Have a map. Have a plan. If you’re like me you depend on your fancy smartphone, then there’s a chance your compass knowledge consists of only knowing that compass points north, but wait is that grid north or magnetic north?! I would HIGHLY recommend a navigation and compass class to anyone who is considering expanding their hiking and backpacking repertoire. I recently took the REI course, and loved it! It truly was fascinating. The REI in Spokane is not currently offering the class, but here is a link to the REI Class Calendar, so please keep it on your radar. The class fills up quickly.
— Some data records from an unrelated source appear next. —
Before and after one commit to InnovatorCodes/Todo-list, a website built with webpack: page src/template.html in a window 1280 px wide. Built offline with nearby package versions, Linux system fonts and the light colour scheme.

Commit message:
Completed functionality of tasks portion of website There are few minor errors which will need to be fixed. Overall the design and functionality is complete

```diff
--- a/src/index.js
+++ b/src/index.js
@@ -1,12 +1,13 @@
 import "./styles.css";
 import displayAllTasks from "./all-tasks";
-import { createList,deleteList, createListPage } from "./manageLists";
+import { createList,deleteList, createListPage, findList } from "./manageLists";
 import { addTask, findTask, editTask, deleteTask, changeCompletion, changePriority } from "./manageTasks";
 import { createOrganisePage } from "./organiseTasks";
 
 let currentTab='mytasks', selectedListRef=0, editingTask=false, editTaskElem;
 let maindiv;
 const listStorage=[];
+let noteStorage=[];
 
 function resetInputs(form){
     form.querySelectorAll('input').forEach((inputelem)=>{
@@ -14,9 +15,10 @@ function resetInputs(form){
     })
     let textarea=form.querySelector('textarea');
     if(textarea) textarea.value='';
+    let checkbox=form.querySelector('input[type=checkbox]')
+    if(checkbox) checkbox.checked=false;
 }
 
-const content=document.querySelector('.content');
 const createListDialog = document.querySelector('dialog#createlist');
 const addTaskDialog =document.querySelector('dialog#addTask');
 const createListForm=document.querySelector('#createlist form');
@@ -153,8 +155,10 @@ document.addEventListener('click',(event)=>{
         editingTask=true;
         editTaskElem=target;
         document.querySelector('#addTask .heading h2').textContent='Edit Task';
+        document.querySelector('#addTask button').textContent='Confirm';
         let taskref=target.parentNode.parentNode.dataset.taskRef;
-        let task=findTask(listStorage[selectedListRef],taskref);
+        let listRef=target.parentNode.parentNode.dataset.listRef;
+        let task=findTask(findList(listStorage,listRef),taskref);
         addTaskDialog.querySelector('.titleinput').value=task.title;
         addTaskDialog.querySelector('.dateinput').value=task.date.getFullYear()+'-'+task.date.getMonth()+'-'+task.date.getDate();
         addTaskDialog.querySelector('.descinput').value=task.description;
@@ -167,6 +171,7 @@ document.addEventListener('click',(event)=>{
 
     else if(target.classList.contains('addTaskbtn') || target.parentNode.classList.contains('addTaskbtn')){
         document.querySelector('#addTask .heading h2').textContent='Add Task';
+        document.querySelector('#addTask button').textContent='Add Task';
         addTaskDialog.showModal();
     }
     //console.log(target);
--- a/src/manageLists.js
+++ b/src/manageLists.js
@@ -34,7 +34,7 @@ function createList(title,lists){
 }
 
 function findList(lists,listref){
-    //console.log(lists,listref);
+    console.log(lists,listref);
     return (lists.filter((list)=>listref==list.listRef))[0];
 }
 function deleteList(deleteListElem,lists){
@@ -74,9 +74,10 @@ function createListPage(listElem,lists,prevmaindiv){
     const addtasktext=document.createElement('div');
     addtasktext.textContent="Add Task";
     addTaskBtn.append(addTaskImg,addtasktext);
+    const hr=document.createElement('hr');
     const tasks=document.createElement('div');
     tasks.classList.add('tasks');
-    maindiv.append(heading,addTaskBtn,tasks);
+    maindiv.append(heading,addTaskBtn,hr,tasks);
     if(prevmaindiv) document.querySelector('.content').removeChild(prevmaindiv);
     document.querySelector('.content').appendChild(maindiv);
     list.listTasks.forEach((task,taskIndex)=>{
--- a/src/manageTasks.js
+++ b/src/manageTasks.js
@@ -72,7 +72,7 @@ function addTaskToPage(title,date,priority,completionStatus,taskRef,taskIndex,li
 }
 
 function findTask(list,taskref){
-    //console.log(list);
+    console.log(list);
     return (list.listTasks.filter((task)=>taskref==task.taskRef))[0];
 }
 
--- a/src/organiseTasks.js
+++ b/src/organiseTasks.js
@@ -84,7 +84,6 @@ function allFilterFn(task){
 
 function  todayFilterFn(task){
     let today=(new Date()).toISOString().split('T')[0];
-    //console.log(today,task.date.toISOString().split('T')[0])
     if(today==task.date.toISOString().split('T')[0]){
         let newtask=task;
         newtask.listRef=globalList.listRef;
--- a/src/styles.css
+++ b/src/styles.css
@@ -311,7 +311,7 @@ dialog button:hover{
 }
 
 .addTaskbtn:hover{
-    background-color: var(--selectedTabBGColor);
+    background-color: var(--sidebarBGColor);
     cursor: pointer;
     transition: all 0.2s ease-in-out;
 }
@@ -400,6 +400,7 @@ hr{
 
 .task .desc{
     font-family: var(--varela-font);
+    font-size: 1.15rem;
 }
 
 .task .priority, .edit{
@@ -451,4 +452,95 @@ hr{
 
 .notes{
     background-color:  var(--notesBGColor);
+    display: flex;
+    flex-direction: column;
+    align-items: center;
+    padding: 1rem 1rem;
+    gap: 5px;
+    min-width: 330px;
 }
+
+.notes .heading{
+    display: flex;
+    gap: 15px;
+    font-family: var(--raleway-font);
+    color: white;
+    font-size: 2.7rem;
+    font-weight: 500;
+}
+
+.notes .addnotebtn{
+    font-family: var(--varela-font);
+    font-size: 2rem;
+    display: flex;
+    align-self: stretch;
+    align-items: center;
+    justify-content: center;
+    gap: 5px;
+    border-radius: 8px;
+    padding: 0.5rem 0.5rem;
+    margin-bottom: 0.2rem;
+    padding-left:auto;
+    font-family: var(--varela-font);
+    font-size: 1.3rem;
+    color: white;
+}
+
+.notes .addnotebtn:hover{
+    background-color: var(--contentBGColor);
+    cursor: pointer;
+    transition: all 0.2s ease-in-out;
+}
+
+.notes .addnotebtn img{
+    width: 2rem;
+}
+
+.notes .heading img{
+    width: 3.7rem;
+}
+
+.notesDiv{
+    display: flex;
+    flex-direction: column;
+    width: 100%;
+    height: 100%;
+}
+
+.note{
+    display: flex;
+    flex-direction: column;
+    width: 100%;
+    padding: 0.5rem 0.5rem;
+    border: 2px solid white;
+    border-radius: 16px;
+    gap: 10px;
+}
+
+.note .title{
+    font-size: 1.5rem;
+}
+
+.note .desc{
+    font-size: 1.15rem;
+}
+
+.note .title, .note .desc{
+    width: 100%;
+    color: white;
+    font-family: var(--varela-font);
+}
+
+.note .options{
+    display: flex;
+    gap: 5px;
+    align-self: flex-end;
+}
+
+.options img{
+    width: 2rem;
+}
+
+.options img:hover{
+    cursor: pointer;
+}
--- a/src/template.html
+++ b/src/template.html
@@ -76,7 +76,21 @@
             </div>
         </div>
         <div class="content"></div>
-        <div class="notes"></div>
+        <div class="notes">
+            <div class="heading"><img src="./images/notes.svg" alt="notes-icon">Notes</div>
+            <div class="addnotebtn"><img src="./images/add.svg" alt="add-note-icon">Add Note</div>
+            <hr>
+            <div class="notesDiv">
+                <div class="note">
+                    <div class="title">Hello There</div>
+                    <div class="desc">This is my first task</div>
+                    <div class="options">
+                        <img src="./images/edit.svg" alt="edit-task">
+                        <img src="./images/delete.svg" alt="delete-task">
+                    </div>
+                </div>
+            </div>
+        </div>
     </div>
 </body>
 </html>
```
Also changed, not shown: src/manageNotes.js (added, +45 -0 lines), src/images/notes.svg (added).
Since I watched 127 Hours, I have never gone on an adventure again without telling someone where I was going. There is a part where Aron Ralston is interviewing himself while still pinned under the boulder. He calls himself out saying “Is it true that despite, or maybe because you’re a big fucking hard hero… you didn’t tell anyone where you were going?” and he responds to himself “Yeah. That’s absolutely correct.” That stuck with me.
Don’t be the tough guy. Be the smart kickass adventurer that lives to adventure another day – let someone know where you are, I always give my parents and BFF a map of where I am going with the trail highlighted and possible Plan B and Plan C detours, and I tell them my tentative return time, with a buffer window, and a time to call Search and Rescue if they do not hear from me. I have established an emergency plan that not only makes me feel better but also my family and friends.
There’s a long running joke among from family and friends about going out in the woods and “mysteriously” losing a sock, bandana, shirt sleeve, or in really bad cases an entire shirt! If you don’t want to mysteriously lose one of your new fancy Smartwool socks or the sleeve to that new finely woven Merino wool base layer – BRING TOILET PAPER!
I am fully aware that I am not one of those savvy minimalists, but I personally feel more comfortable being prepared. Every time I go hiking I am prepared to stay the night if things go awry. I am also prepared to offer assistance to others in my party or on the trail.
Happy hiking my friends, I’ll see you on the trail!